Task objective: Copy all the entries word for word, but omit the pictures.
═════ Data for analysis ═════
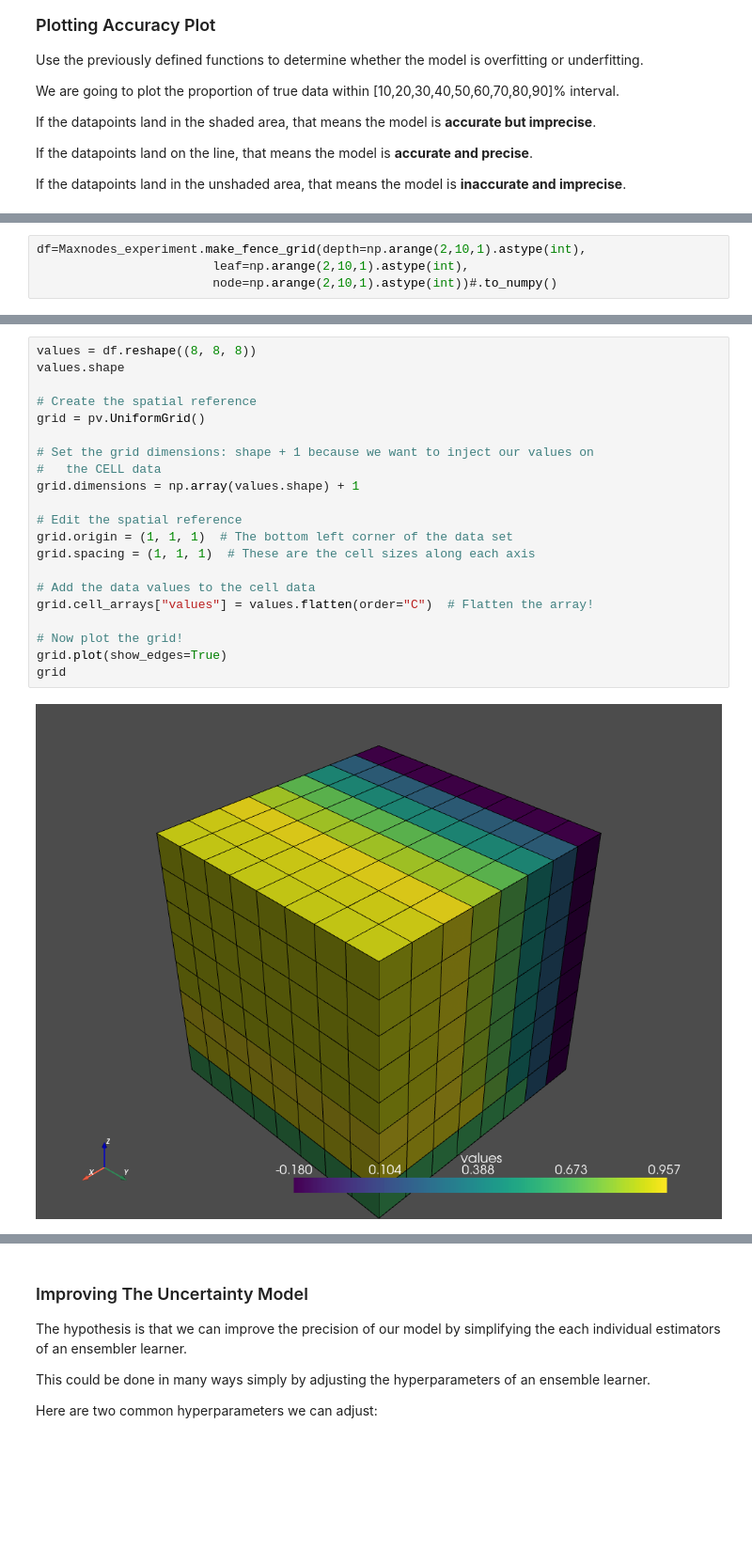
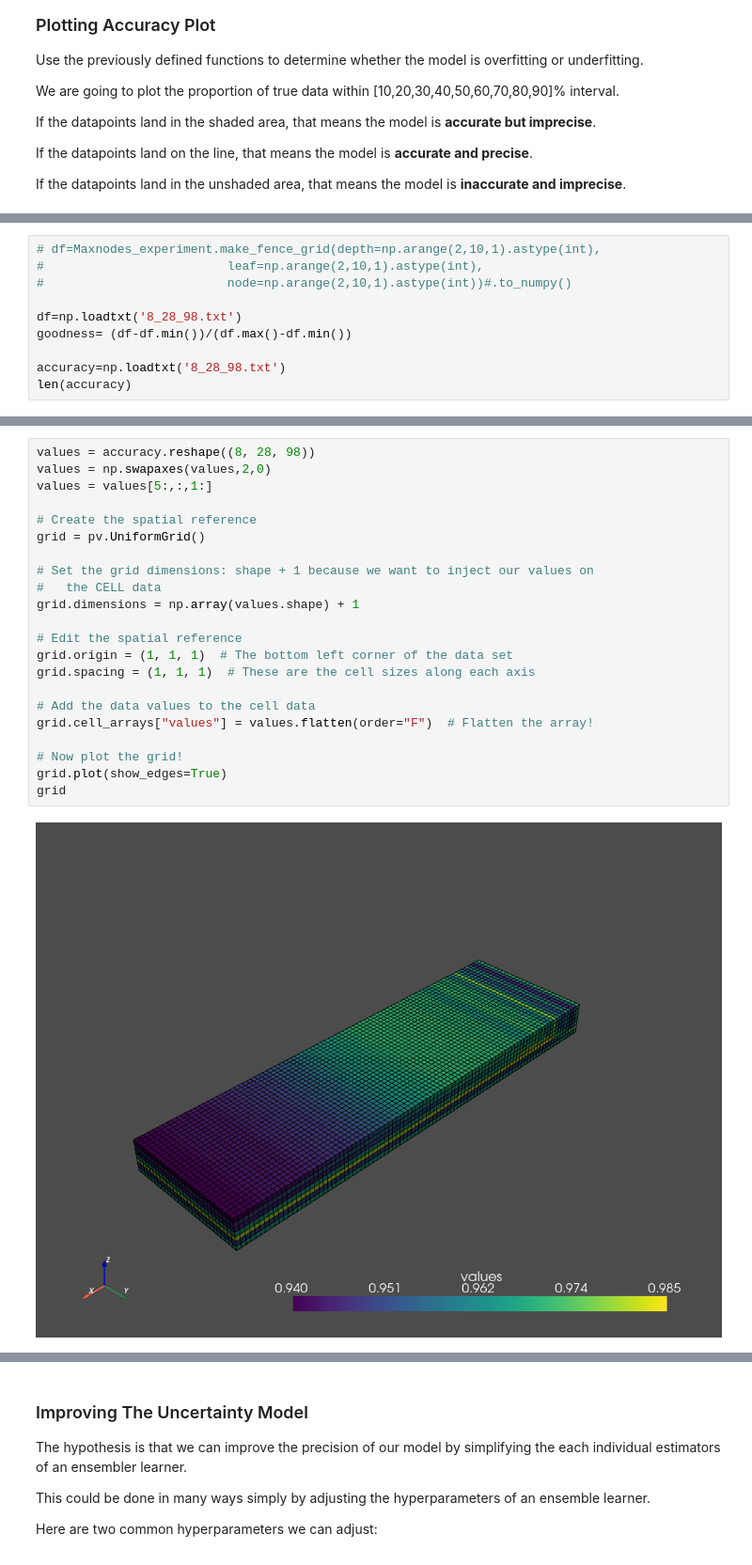
Before and after one commit to zzk413/Ensemble-Learner-Uncertainty-Modeling, a Jupyter notebook: Uncertainty Workflow Object-Oriented.ipynb, the cells around one changed output, grey strips where cells are left out. Shown at 94% size. Drawn from its saved outputs; the diff is of its cells as text; blank space fills up the shorter version.

```diff
--- a/Uncertainty Workflow Object-Oriented.ipynb
+++ b/Uncertainty Workflow Object-Oriented.ipynb
@@ -355,4 +407,10 @@ Maxnodes_experiment.accuracy_plot()
 # %%
-df=Maxnodes_experiment.make_fence_grid(depth=np.arange(2,10,1).astype(int),
-                        leaf=np.arange(2,10,1).astype(int),
-                        node=np.arange(2,10,1).astype(int))#.to_numpy()
+# df=Maxnodes_experiment.make_fence_grid(depth=np.arange(2,10,1).astype(int),
+#                         leaf=np.arange(2,10,1).astype(int),
+#                         node=np.arange(2,10,1).astype(int))#.to_numpy()
+
+df=np.loadtxt('8_28_98.txt')
+goodness= (df-df.min())/(df.max()-df.min())
+
+accuracy=np.loadtxt('8_28_98.txt')
+len(accuracy)
@@ -389,24 +422,25 @@ array([-0.18      ,  0.19824   ,  0.63668408,  0.63668408,  0.63668408,
 # %%
-values = df.reshape((8, 8, 8))
-values.shape
+values = accuracy.reshape((8, 28, 98))
+values = np.swapaxes(values,2,0)
+values = values[5:,:,1:]
 
 # Create the spatial reference
 grid = pv.UniformGrid()
 
 # Set the grid dimensions: shape + 1 because we want to inject our values on
 #   the CELL data
 grid.dimensions = np.array(values.shape) + 1
 
 # Edit the spatial reference
 grid.origin = (1, 1, 1)  # The bottom left corner of the data set
 grid.spacing = (1, 1, 1)  # These are the cell sizes along each axis
 
 # Add the data values to the cell data
-grid.cell_arrays["values"] = values.flatten(order="C")  # Flatten the array!
+grid.cell_arrays["values"] = values.flatten(order="F")  # Flatten the array!
 
 # Now plot the grid!
 grid.plot(show_edges=True)
 grid
 # %% [output]
-[figure, old version]
+[figure, new version]
 | Header | Data Arrays |
```
Also changed, not shown: parts of 10 cells of this notebook.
═════
The answer:
Before and after one commit to zzk413/Ensemble-Learner-Uncertainty-Modeling, a Jupyter notebook: Uncertainty Workflow Object-Oriented.ipynb, the cells around one changed output, grey strips where cells are left out. Shown at 94% size. Drawn from its saved outputs; the diff is of its cells as text; blank space fills up the shorter version.

```diff
--- a/Uncertainty Workflow Object-Oriented.ipynb
+++ b/Uncertainty Workflow Object-Oriented.ipynb
@@ -355,4 +407,10 @@ Maxnodes_experiment.accuracy_plot()
 # %%
-df=Maxnodes_experiment.make_fence_grid(depth=np.arange(2,10,1).astype(int),
-                        leaf=np.arange(2,10,1).astype(int),
-                        node=np.arange(2,10,1).astype(int))#.to_numpy()
+# df=Maxnodes_experiment.make_fence_grid(depth=np.arange(2,10,1).astype(int),
+#                         leaf=np.arange(2,10,1).astype(int),
+#                         node=np.arange(2,10,1).astype(int))#.to_numpy()
+
+df=np.loadtxt('8_28_98.txt')
+goodness= (df-df.min())/(df.max()-df.min())
+
+accuracy=np.loadtxt('8_28_98.txt')
+len(accuracy)
@@ -389,24 +422,25 @@ array([-0.18      ,  0.19824   ,  0.63668408,  0.63668408,  0.63668408,
 # %%
-values = df.reshape((8, 8, 8))
-values.shape
+values = accuracy.reshape((8, 28, 98))
+values = np.swapaxes(values,2,0)
+values = values[5:,:,1:]
 
 # Create the spatial reference
 grid = pv.UniformGrid()
 
 # Set the grid dimensions: shape + 1 because we want to inject our values on
 #   the CELL data
 grid.dimensions = np.array(values.shape) + 1
 
 # Edit the spatial reference
 grid.origin = (1, 1, 1)  # The bottom left corner of the data set
 grid.spacing = (1, 1, 1)  # These are the cell sizes along each axis
 
 # Add the data values to the cell data
-grid.cell_arrays["values"] = values.flatten(order="C")  # Flatten the array!
+grid.cell_arrays["values"] = values.flatten(order="F")  # Flatten the array!
 
 # Now plot the grid!
 grid.plot(show_edges=True)
 grid
 # %% [output]
-[figure, old version]
+[figure, new version]
 | Header | Data Arrays |
```
Also changed, not shown: parts of 10 cells of this notebook.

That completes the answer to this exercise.